**WHAT IS BEING ASKED**:
Every entry below is to be copied exactly, apart from any picture it holds.

Detected change data:

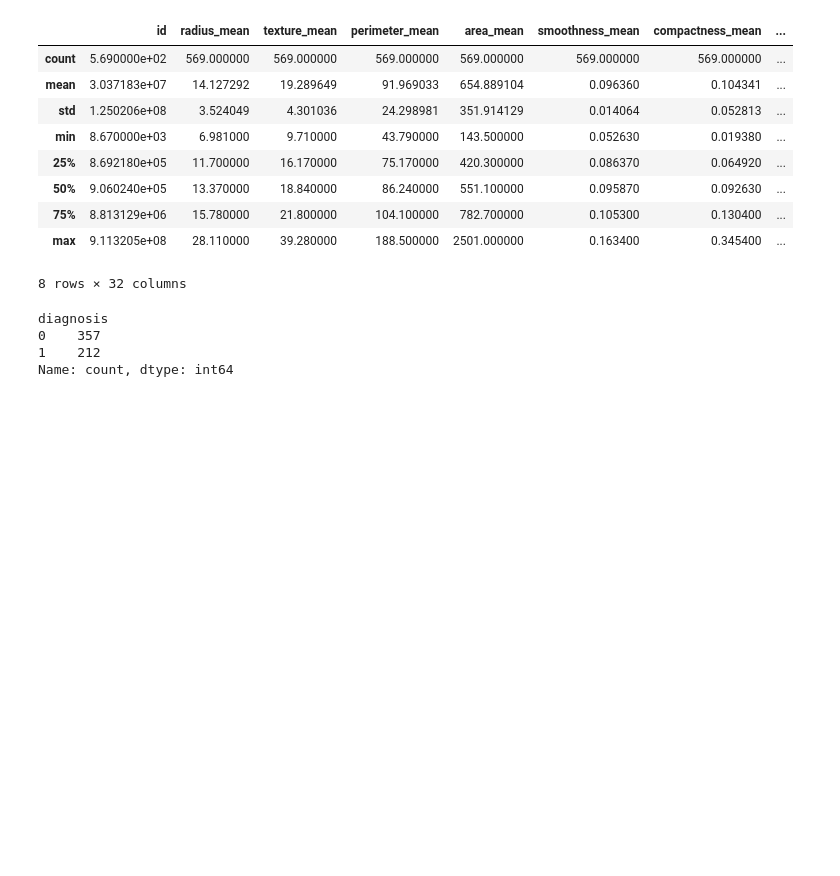
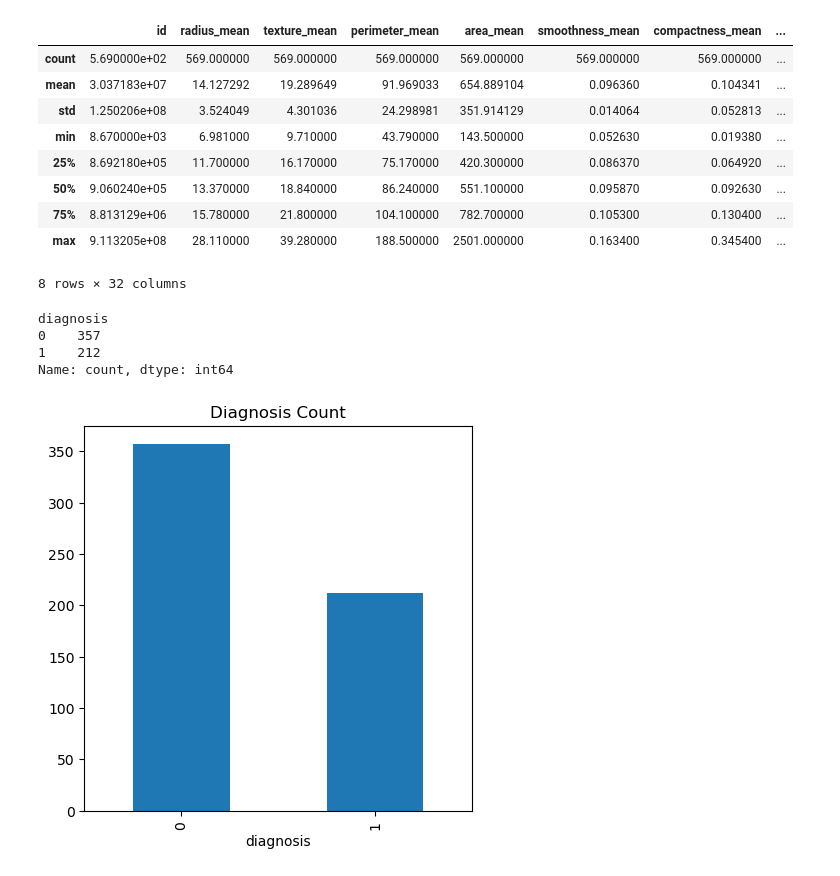
Before and after one commit to DevGupta0112/applied_Machine_Learning, a Jupyter notebook: Cancer_prediction/model.ipynb, the cells around one changed output. Saved outputs shown, nothing was run; the diff lists cells and outputs as text; code cells hidden in the pictures; blank space fills up the shorter version.

```diff
--- a/Cancer_prediction/model.ipynb
+++ b/Cancer_prediction/model.ipynb
@@ -58,3 +58,9 @@ diagnosis
 0    357
 1    212
 Name: count, dtype: int64
+# %%
+df['diagnosis'] = df['diagnosis'].astype('category',copy=False)
+
+df['diagnosis'] = df['diagnosis'].value_counts().plot(kind='bar', title='Diagnosis Count', figsize=(5, 5))
+# %% [output]
+[figure, added]
```
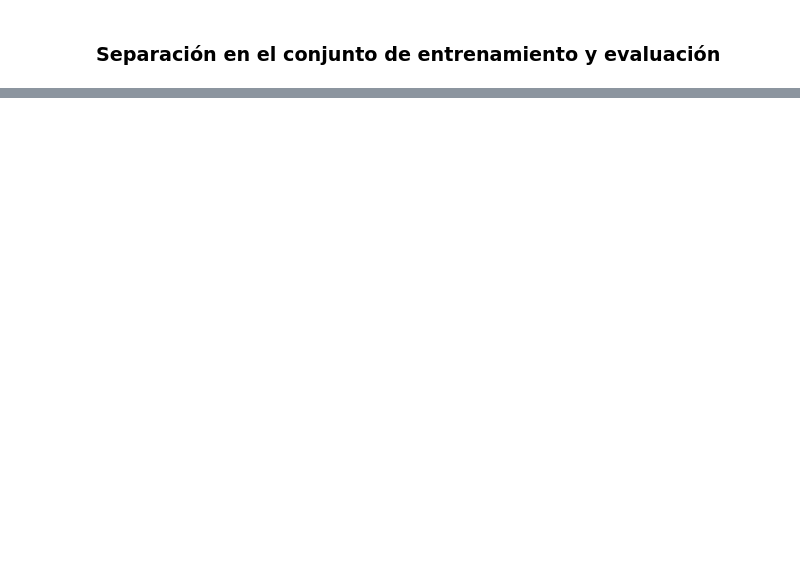
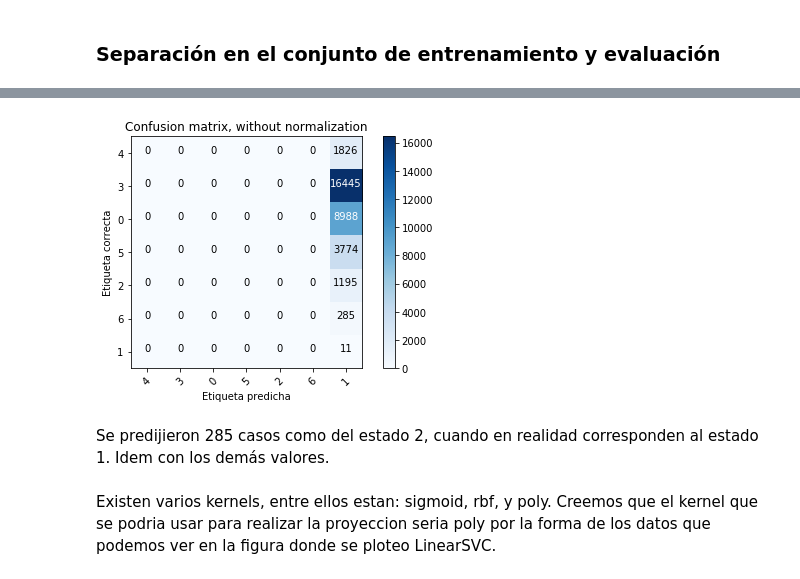
Before and after one commit to cnoeliachaves/diplodatos, a Jupyter notebook: mentoria/practico4.ipynb, the cells around one changed output, grey strips where cells are left out. Saved outputs shown, nothing was run; the diff lists cells and outputs as text; code cells hidden in the pictures; blank space fills up the shorter version.

```diff
--- a/mentoria/practico4.ipynb
+++ b/mentoria/practico4.ipynb
@@ -480,0 +603,4 @@ KeyError: "None of [Index(['receiver_zipcode'], dtype='object')] are in the [col
+# %%
+# Compute confusion matrix
+cnf_matrix = confusion_matrix(y_test['shipment_days_byclass'], U[:y_test.shape[0]])
+cnf_matrix
@@ -480,0 +625,22 @@ KeyError: "None of [Index(['receiver_zipcode'], dtype='object')] are in the [col
+# %%
+class_names={'0','1','2','3','4','5','6'}
+# %%
+# Plot non-normalized confusion matrix
+plt.figure()
+plot_confusion_matrix(cnf_matrix, classes=class_names,
+                      title='Confusion matrix, without normalization')
+#plot_confusion_matrix(cnf_matrix,
+#                      title='Confusion matrix, without normalization')
+
+# Plot normalized confusion matrix
+#plt.figure()
+#plot_confusion_matrix(cnf_matrix, classes=class_names, normalize=True,
+#                      title='Normalized confusion matrix')
+
+plt.show()
+# %% [output]
+[figure, added]
+# %% [markdown]
+Se predijieron 285 casos como del estado 2, cuando en realidad corresponden al estado 1. Idem con los demás valores.
+# %% [markdown]
+Existen varios kernels, entre ellos estan: sigmoid, rbf, y poly. Creemos que el kernel que se podria usar para realizar la proyeccion seria poly por la forma de los datos que podemos ver en la figura donde se ploteo LinearSVC.
```
Also changed, not shown: parts of 104 cells of this notebook.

**SOLVED EXERCISE**:
Before and after one commit to DevGupta0112/applied_Machine_Learning, a Jupyter notebook: Cancer_prediction/model.ipynb, the cells around one changed output. Saved outputs shown, nothing was run; the diff lists cells and outputs as text; code cells hidden in the pictures; blank space fills up the shorter version.

```diff
--- a/Cancer_prediction/model.ipynb
+++ b/Cancer_prediction/model.ipynb
@@ -58,3 +58,9 @@ diagnosis
 0    357
 1    212
 Name: count, dtype: int64
+# %%
+df['diagnosis'] = df['diagnosis'].astype('category',copy=False)
+
+df['diagnosis'] = df['diagnosis'].value_counts().plot(kind='bar', title='Diagnosis Count', figsize=(5, 5))
+# %% [output]
+[figure, added]
```
Before and after one commit to cnoeliachaves/diplodatos, a Jupyter notebook: mentoria/practico4.ipynb, the cells around one changed output, grey strips where cells are left out. Saved outputs shown, nothing was run; the diff lists cells and outputs as text; code cells hidden in the pictures; blank space fills up the shorter version.

```diff
--- a/mentoria/practico4.ipynb
+++ b/mentoria/practico4.ipynb
@@ -480,0 +603,4 @@ KeyError: "None of [Index(['receiver_zipcode'], dtype='object')] are in the [col
+# %%
+# Compute confusion matrix
+cnf_matrix = confusion_matrix(y_test['shipment_days_byclass'], U[:y_test.shape[0]])
+cnf_matrix
@@ -480,0 +625,22 @@ KeyError: "None of [Index(['receiver_zipcode'], dtype='object')] are in the [col
+# %%
+class_names={'0','1','2','3','4','5','6'}
+# %%
+# Plot non-normalized confusion matrix
+plt.figure()
+plot_confusion_matrix(cnf_matrix, classes=class_names,
+                      title='Confusion matrix, without normalization')
+#plot_confusion_matrix(cnf_matrix,
+#                      title='Confusion matrix, without normalization')
+
+# Plot normalized confusion matrix
+#plt.figure()
+#plot_confusion_matrix(cnf_matrix, classes=class_names, normalize=True,
+#                      title='Normalized confusion matrix')
+
+plt.show()
+# %% [output]
+[figure, added]
+# %% [markdown]
+Se predijieron 285 casos como del estado 2, cuando en realidad corresponden al estado 1. Idem con los demás valores.
+# %% [markdown]
+Existen varios kernels, entre ellos estan: sigmoid, rbf, y poly. Creemos que el kernel que se podria usar para realizar la proyeccion seria poly por la forma de los datos que podemos ver en la figura donde se ploteo LinearSVC.
```
Also changed, not shown: parts of 104 cells of this notebook.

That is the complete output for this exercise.